Unlike southern tomato pies, which tend to be savory casseroles (as at Mary Mac’s Tea Room in Atlanta) or pastry cups (as at Grits & Groceries in Belton, South Carolina), tomato pies of the northeast are clearly members of the pizza family. In fact, they are arguably the foundations of American pizza, originally created in Italian neighborhood bakeries over a century ago when mozzarella was a luxury. The original pizza pies, which were flatbreads topped with crushed tomatoes, spice, and maybe a few anchovies or a sprinkle of hard cheese, are still billed as Tomato Pies at Pepe’s Pizzeria Napoletana and DeLorenzo’s Tomato Pies. At “DeLo’s,” cheese is mostly applied below the tomato sauce, directly on the crust. At Roma Sausage & Deli, there is no cheese whatever. At Maruca’s Tomato Pies on the Jersey Shore, mozzarella is enriched by cheddar, giving it a buttery taste. And at Marzilli’s Bakery in Fall River, Massachusetts, cheeseless tomato pies are cut into squares and served at room temperature — like tomato-seasoned bread to accompany a meal.

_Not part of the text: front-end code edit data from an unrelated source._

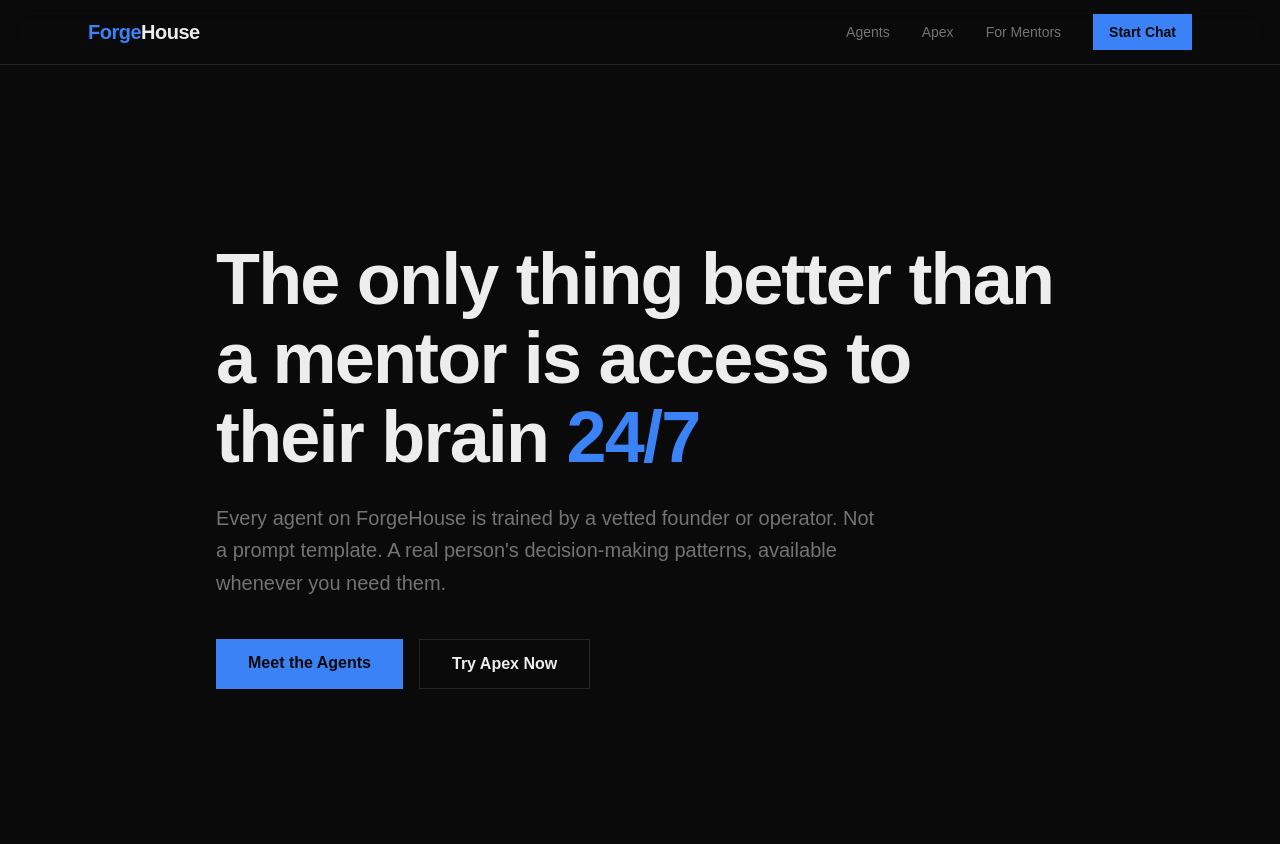
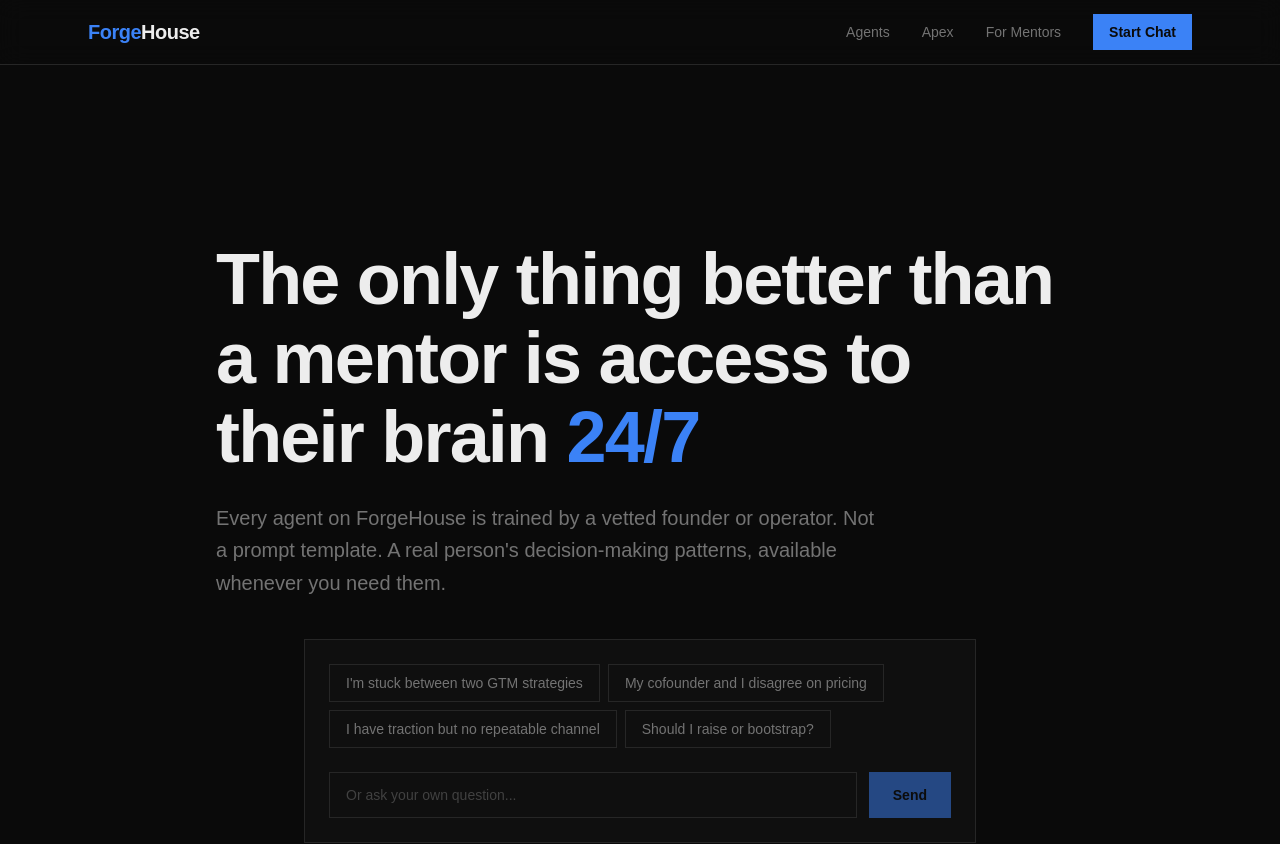
Before and after one commit to Apex-Sudo/forgehouse-site, a Next.js app: page / in a window 1280 px wide. Shown: the top 844 px of the page. Built offline with nearby package versions, Linux system fonts and the light colour scheme.

Commit message:
Move inline chat to hero section

```diff
--- a/src/app/page.tsx
+++ b/src/app/page.tsx
@@ -51,13 +51,8 @@ export default function Home() {
           Not a prompt template. A real person&apos;s decision-making patterns,
           available whenever you need them.
         </p>
-        <div className="flex flex-col sm:flex-row gap-4">
-          <Link href="/agents" className="bg-amber text-background px-8 py-3 font-semibold hover:bg-amber-dark transition text-center">
-            Meet the Agents
-          </Link>
-          <Link href="/chat/apex" className="border border-border px-8 py-3 font-semibold hover:border-amber/40 transition text-center">
-            Try Apex Now
-          </Link>
+        <div className="mt-10">
+          <InlineChat />
         </div>
       </section>
 
@@ -117,7 +112,7 @@ export default function Home() {
       </section>
 
       {/* Become a Mentor */}
-      <section id="for-mentors" className="px-6 py-24 border-t border-border">
+      <section id="for-mentors" className="px-6 py-24 pb-32 border-t border-border">
         <div className="max-w-3xl mx-auto">
           <h2 className="text-2xl md:text-3xl font-bold mb-4">Built something real? Your agent should exist.</h2>
           <p className="text-muted text-lg mb-12 leading-relaxed">
@@ -168,13 +163,15 @@ export default function Home() {
         </div>
       </section>
 
-      {/* CTA / Inline Chat */}
+      {/* CTA */}
       <section className="px-6 py-24 border-t border-border">
-        <div className="max-w-4xl mx-auto text-center mb-12">
+        <div className="max-w-4xl mx-auto text-center">
           <h2 className="text-3xl md:text-4xl font-bold mb-4">Stop asking for answers.<br />Start asking better questions.</h2>
-          <p className="text-muted text-lg">Try Apex right here. One question, one real answer.</p>
+          <p className="text-muted text-lg mb-8">Apex is ready when you are.</p>
+          <Link href="/chat/apex" className="bg-amber text-background px-8 py-3 font-semibold hover:bg-amber-dark transition inline-block">
+            Talk to Apex
+          </Link>
         </div>
-        <InlineChat />
       </section>
     </div>
   );
```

Other than drinking more or not drinking at all, the way to banish hangovers is to spoon up some menudo. Made from tripe with a large charge of hot chilies, a fragrant blast of epazote, and (usually) hominy, it is served in Mexican restaurants throughout the Southwest, often only on weekends — a visceral comfort food of the kill-or-cure school of gastronomy. Besides fully-dressed chili dogs, murder-burgers, and garbage plates at 3am, one other legendary hangover cure is yakamein. Also known as Old Sober, yakamein is a Chinese/African-American soup of noodles, shredded beef, green onions, and a hard boiled egg. It is now virtually impossible to find in restaurants.
Barbecue’s newfound nationwide popularity has put burnt ends on menus across the country, but in all too many cases, the burnt ends are bogus. Genuine burnt ends are cutting-board scraps: crunchy edges, veins of fat, shreds, and debris that fall from slices destined to be served on plates or in a sandwich. At their best, they are a lascivious indulgence — barbecue at its most nutritionally incorrect. Burnt ends have become popular enough that when there aren’t enough scraps to be found on the cutting board, some places purposely shave the edges of brisket (or pork shoulder) to create them. This is not necessarily a horrible thing, but in general, such artificially created burnt ends are too dense and meaty to deliver the wanton succulence of the real thing. While good burnt ends can be found in Phoenix (in the beans at Little Miss BBQ) and even in the northeast (at Big W’s Roadside Barbecue), they are at their best in Kansas City, where they first were recognized as a regional specialty, sometimes known there as brownies.